“Sustainability” can seem like another industry buzzword used by brands to market themselves. But in the seafood and fisheries industries, sustainable practices could very well save countless marine species from extinction and preserve the livelihoods of people living in coastal communities around the world. Restaurants that buy sustainable seafood are a good example of businesses making a positive impact on the fishing industry.
A 2019 report by the European Commission found that around 40% of Atlantic fish stocks and 87% of Mediterranean fish stocks are being fished unsustainably, contributing to mounting pressure on marine resources. Much of this problem has to do with the way fish and shellfish are caught or farmed. Methods like bottom trawling — where ships use rockhopper trawls to trawl the ocean floor — cause massive damage to coral reefs, dramatically reducing the area available for marine species to breed and thrive.
Amid mounting pressure on global fish stocks and clear evidence of overfishing, restaurants and other businesses in the foodservice industry that buy seafood must take it upon themselves to be more responsible about where they source their seafood.

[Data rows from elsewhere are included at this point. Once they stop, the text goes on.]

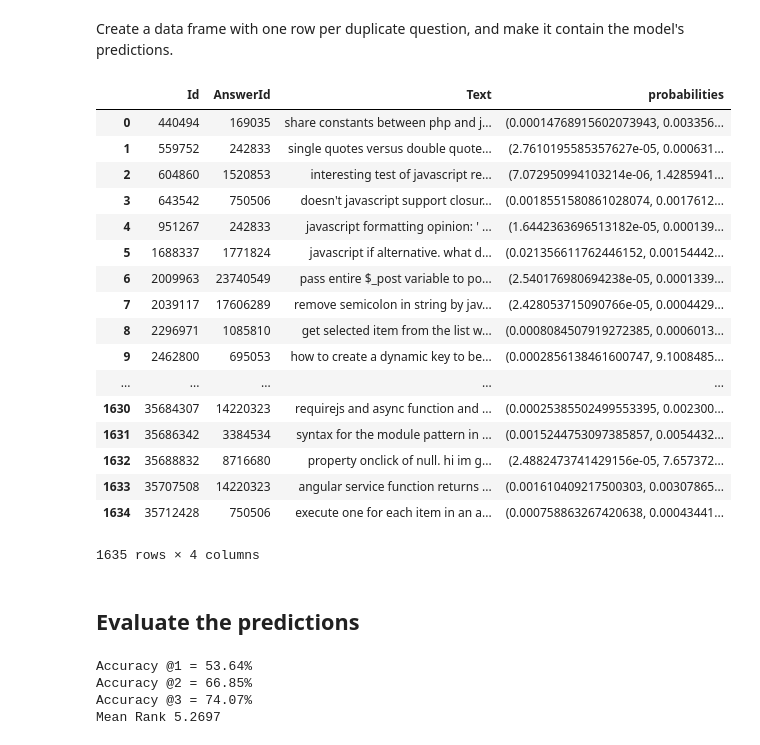
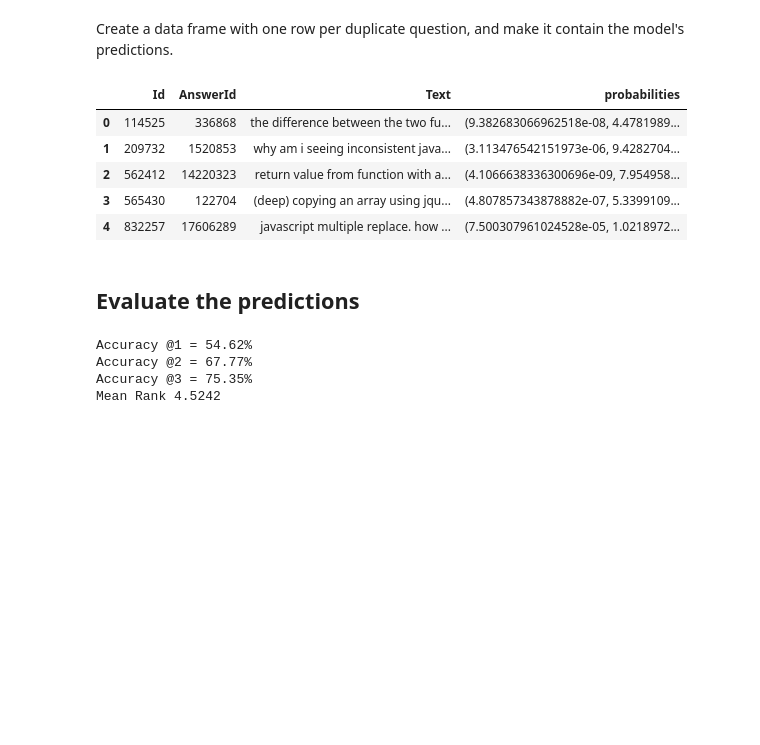
Before and after one commit to Azure/MLAKSDeployment, a Jupyter notebook: 01_Create_Model.ipynb, the cells around one changed output. Cells and saved outputs as stored; diff of their text form; code cells hidden in the pictures; blank space fills up the shorter version.

Commit message:
changed estimators

```diff
--- a/01_Create_Model.ipynb
+++ b/01_Create_Model.ipynb
@@ -29,7 +30,7 @@ One of the most important parameters is the number of estimators that allows you
 # %%
 args_data = 'balanced_pairs_train.tsv'
 args_test = 'balanced_pairs_test.tsv'
-args_estimators = 4000
+args_estimators = 8000
 args_ngrams = 1
 args_unweighted = False
 args_min_child_samples = 20
@@ -229,26 +230,14 @@ test_score['probabilities'] = probabilities
 test_score.reset_index(inplace=True)
 test_score.columns = ['Id', 'AnswerId', 'Text', 'probabilities']
 # %%
-test_score
+test_score.head()
 # %% [output]
 |  | Id | AnswerId | Text | probabilities |
-| 0 | 440494 | 169035 | share constants between php and j... | (0.00014768915602073943, 0.003356... |
-| 1 | 559752 | 242833 | single quotes versus double quote... | (2.7610195585357627e-05, 0.000631... |
-| 2 | 604860 | 1520853 | interesting test of javascript re... | (7.072950994103214e-06, 1.4285941... |
-| 3 | 643542 | 750506 | doesn't javascript support closur... | (0.0018551580861028074, 0.0017612... |
-| 4 | 951267 | 242833 | javascript formatting opinion: ' ... | (1.6442363696513182e-05, 0.000139... |
-| 5 | 1688337 | 1771824 | javascript if alternative. what d... | (0.021356611762446152, 0.00154442... |
-| 6 | 2009963 | 23740549 | pass entire $_post variable to po... | (2.540176980694238e-05, 0.0001339... |
-| 7 | 2039117 | 17606289 | remove semicolon in string by jav... | (2.428053715090766e-05, 0.0004429... |
-| 8 | 2296971 | 1085810 | get selected item from the list w... | (0.0008084507919272385, 0.0006013... |
-| 9 | 2462800 | 695053 | how to create a dynamic key to be... | (0.0002856138461600747, 9.1008485... |
-| ... | ... | ... | ... | ... |
-| 1630 | 35684307 | 14220323 | requirejs and async function and ... | (0.00025385502499553395, 0.002300... |
-| 1631 | 35686342 | 3384534 | syntax for the module pattern in ... | (0.0015244753097385857, 0.0054432... |
-| 1632 | 35688832 | 8716680 | property onclick of null. hi im g... | (2.4882473741429156e-05, 7.657372... |
-| 1633 | 35707508 | 14220323 | angular service function returns ... | (0.001610409217500303, 0.00307865... |
-| 1634 | 35712428 | 750506 | execute one for each item in an a... | (0.000758863267420638, 0.00043441... |
+| 0 | 114525 | 336868 | the difference between the two fu... | (9.382683066962518e-08, 4.4781989... |
+| 1 | 209732 | 1520853 | why am i seeing inconsistent java... | (3.113476542151973e-06, 9.4282704... |
+| 2 | 562412 | 14220323 | return value from function with a... | (4.1066638336300696e-09, 7.954958... |
+| 3 | 565430 | 122704 | (deep) copying an array using jqu... | (4.807857343878882e-07, 5.3399109... |
+| 4 | 832257 | 17606289 | javascript multiple replace. how ... | (7.500307961024528e-05, 1.0218972... |
-1635 rows × 4 columns
 # %% [markdown]
 ## Evaluate the predictions
 # %%
@@ -271,7 +260,7 @@ test_score.to_csv(instances_path, sep='\t', index=False,
                   encoding='latin1')
 label_order.to_csv(labels_path, sep='\t', index=False)
 # %% [output]
-Accuracy @1 = 53.64%
-Accuracy @2 = 66.85%
-Accuracy @3 = 74.07%
-Mean Rank 5.2697
+Accuracy @1 = 54.62%
+Accuracy @2 = 67.77%
+Accuracy @3 = 75.35%
+Mean Rank 4.5242
```
Also changed, not shown: parts of 7 cells of this notebook.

Pacific bluefin tuna is arguably the poster child of overfishing. In 2013, indiscriminate fishing caused Pacific bluefin tuna numbers to plummet by 96%. Six years later, a giant specimen weighing 612 pounds sold at a New-Year auction in Tokyo for a record $3.1 million (333.6 million yen), reflecting both its rarity and high demand.
The bluefin tuna situation offers a glimpse of what might happen if both consumers and sellers of seafood products ignore the importance of buying sustainably sourced seafood. As one species’ population declines, fishermen will inevitably move to other fish species — a trend known as “serial overfishing.”
If you’re a restaurant owner or manager, here are three suggestions to get started.
If you’re looking to integrate sustainable seafood products into your menu, consider using sustainable seafood guides like the Monterey Bay Aquarium’s Seafood Watch and the Marine Conservation Society’s Good Fish Guide. These resources are updated regularly to reflect the latest information on seafood populations and fishing methods
Let customers know that you’re taking or have already taken steps to procure and serve sustainably sourced seafood. Start by training your staff so they learn about your sustainable seafood products, which they can highlight to your customers. Let guests know that their choice to eat sustainable food has a positive impact on the environment.
When sourcing fresh or frozen seafood, look for suppliers that are committed to providing products that have been sustainably sourced. Sustainable seafood certifications are an excellent guide to help identify suppliers that offer sustainable seafood. For example, the Marine Stewardship Council (MSC) and the Aquaculture Stewardship Council (ASC) certify wild-caught and farmed seafood come from well-managed fisheries and farms that use sustainable methods of catching or harvesting seafood.